Unified Command Continues Response to Oil Spill Off the Coast of Orange County, California

Oil spill off Newport Beach, Calif.
An aerial view of the massive oil spill off Newport Beach, Calif. Photo by Petty Officer 1st Class Richard Brahm, U.S. Coast Guard District 11 PADET Los Angeles.

A Unified Command established to respond to a massive oil spill off the coast of California is continuing its work, with commercial divers contracted to identify the source of an oil pipeline leak that has caused at least 126,000 gallons of oil to spill into the Pacific Ocean off the coast of Orange County.

The spill disaster has prompted closure of area fisheries, closed major surfing teaches and left numerous fish and birds coated in oil.

California Gov. Gavin Newsom has declared a state of emergency for Orange County.

The California Department of Fish and Wildlife has closed fishing for finfish and shellfish from Huntington Beach to two miles north of San Clemente Municipal Pier, including shorelines and offshore areas, bays and harbors and to eight miles offshore.

Updates to fisheries closures are being posted online at https://socalspillresponse.com/fisheries-closure/

Diver reports released by the U.S. Coast Guard and California Fish and Wildlife on Tuesday, Oct. 6, show that a 4,000-foot section of the 17.7-mile-long pipeline was displaced with a maximum lateral movement of some 105 feet and had a 13-inch spit, running parallel to the pipe.
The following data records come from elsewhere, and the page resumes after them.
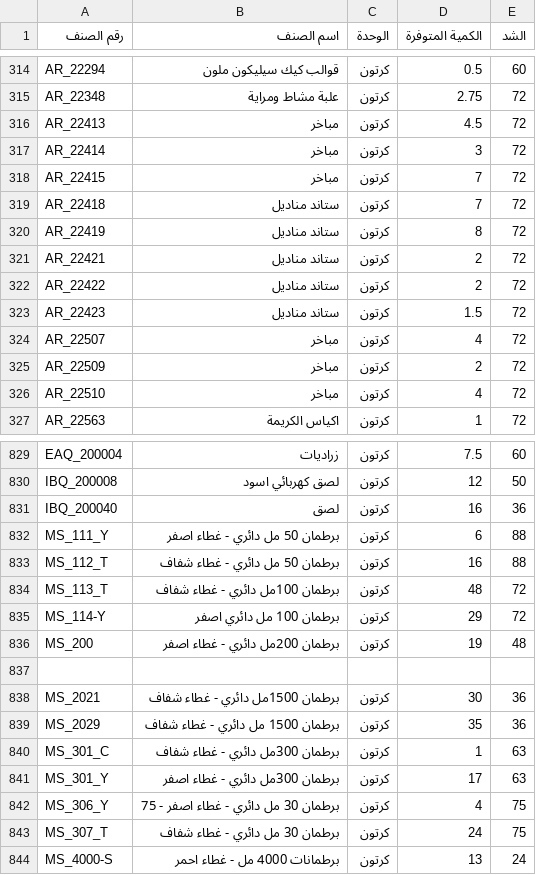
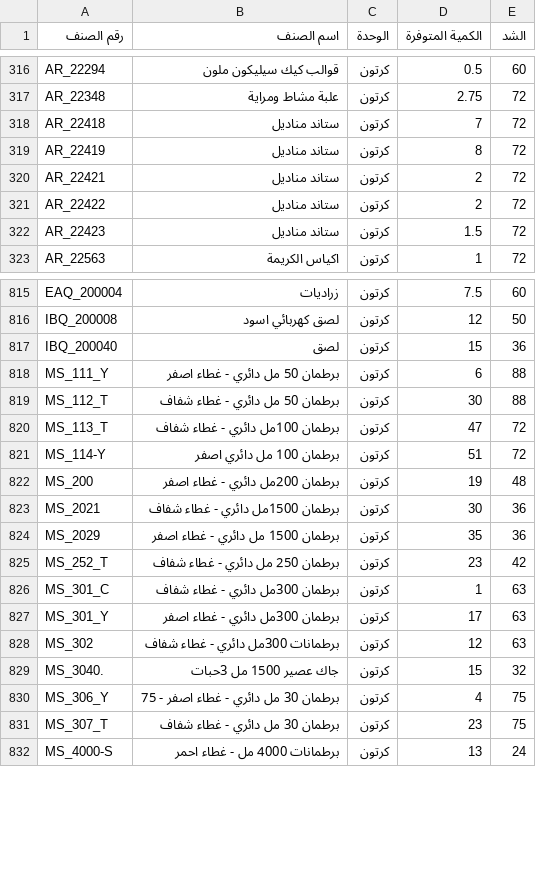
Before and after one commit to al-hzmi/inventory-system, a TSV file: data/jeddah.tsv, drawn as a sheet; only a part is shown, gaps mark what is left out; the diff covers the shown part only.

```diff
--- a/data/jeddah.tsv
+++ b/data/jeddah.tsv
@@ -315,5 +317,2 @@ AR_22294	قوالب كيك سيليكون ملون	كرتون	0.5	60
 AR_22348	علبة مشاط ومراية	كرتون	2.75	72			
-AR_22413	مباخر	كرتون	4.5	72			
-AR_22414	مباخر	كرتون	3	72			
-AR_22415	مباخر	كرتون	7	72			
 AR_22418	ستاند مناديل	كرتون	7	72			
@@ -323,5 +322,2 @@ AR_22422	ستاند مناديل	كرتون	2	72
 AR_22423	ستاند مناديل	كرتون	1.5	72			
-AR_22507	مباخر	كرتون	4	72			
-AR_22509	مباخر	كرتون	2	72			
-AR_22510	مباخر	كرتون	4	72			
 AR_22563	اكياس الكريمة	كرتون	1	72			
@@ -830,15 +816,17 @@ EAQ_200004	زراديات	كرتون	7.5	60
 IBQ_200008	لصق كهربائي اسود	كرتون	12	50			
-IBQ_200040	لصق	كرتون	16	36			
+IBQ_200040	لصق	كرتون	15	36			
 MS_111_Y	برطمان 50 مل دائري - غطاء اصفر	كرتون	6	88			
-MS_112_T	برطمان 50 مل دائري - غطاء شفاف	كرتون	16	88			
-MS_113_T	برطمان 100مل دائري - غطاء شفاف	كرتون	48	72			
-MS_114-Y	برطمان 100 مل دائري اصفر	كرتون	29	72			
+MS_112_T	برطمان 50 مل دائري - غطاء شفاف	كرتون	30	88			
+MS_113_T	برطمان 100مل دائري - غطاء شفاف	كرتون	47	72			
+MS_114-Y	برطمان 100 مل دائري اصفر	كرتون	51	72			
 MS_200	برطمان 200مل دائري - غطاء اصفر	كرتون	19	48			
-							
 MS_2021	برطمان 1500مل دائري - غطاء شفاف	كرتون	30	36			
-MS_2029	برطمان 1500 مل دائري  - غطاء شفاف	كرتون	35	36			
+MS_2029	برطمان 1500 مل دائري  - غطاء اصفر	كرتون	35	36			
+MS_252_T	برطمان 250 مل دائري - غطاء شفاف	كرتون	23	42			
 MS_301_C	برطمان 300مل دائري - غطاء شفاف	كرتون	1	63			
 MS_301_Y	برطمان 300مل دائري - غطاء اصفر	كرتون	17	63			
+MS_302	برطمانات 300مل دائري  - غطاء شفاف	كرتون	12	63			
+MS_3040.	جاك عصير 1500 مل 3حبات	كرتون	15	32			
 MS_306_Y	برطمان 30 مل دائري  - غطاء اصفر - 75	كرتون	4	75			
-MS_307_T	برطمان 30 مل دائري  - غطاء شفاف	كرتون	24	75			
+MS_307_T	برطمان 30 مل دائري  - غطاء شفاف	كرتون	23	75			
 MS_4000-S	برطمانات 4000 مل  - غطاء احمر	كرتون	13	24			
```
Also changed, not shown: 22 added rows, 30 removed rows and 74 edited cells elsewhere in this file.
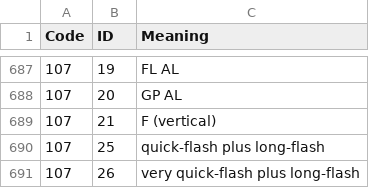
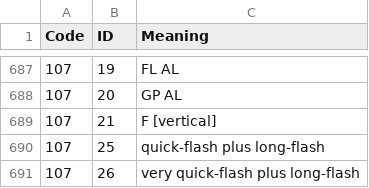
Before and after one commit to OpenCPN/OpenCPN, a CSV file: data/s57data/s57expectedinput.csv, drawn as a sheet; only a part is shown, gaps mark what is left out.

```diff
--- a/data/s57data/s57expectedinput.csv
+++ b/data/s57data/s57expectedinput.csv
@@ -688,3 +688,3 @@
 107,20,"GP AL"
-107,21,"F (vertical)"
+107,21,"F [vertical]"
 107,25,"quick-flash plus long-flash"
```
Also changed, not shown: 4 other files.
Overflights and shore-based responders are continuing to monitor at the ocean and shore for oil impact.

Various news reports identified the pipeline involved as being connected to an offshore platform called Elly, operated by Beta Offshore.

The National Response Center, which is staffed 24 hours a day by the Coast Guard, had received a report of an unknown petroleum sheen on Friday, Oct. 1, and NOAA satellite imagery reported a possible oil anomaly.

CDFW’S Office of Spill Prevention responded quickly, but conditions were foggy and the crew returned to shore, according to the Unified Command.

By the early morning of Monday, Oct. 5, 4,788 gallons of crude oil had been recovered and an estimated 15.67 miles of light oiling was reported along the shore of Orange County. Six miles of shoreline had been cleaned and crews were continuing the clean-up effort.

The Unified Command said 11,360 feet of containment boom had been deployed and eight oiled wildlife had been recovered, while dead birds and fish were washing ashore in some areas of the oil slick, which stretched from Huntington Beach to Newport Beach.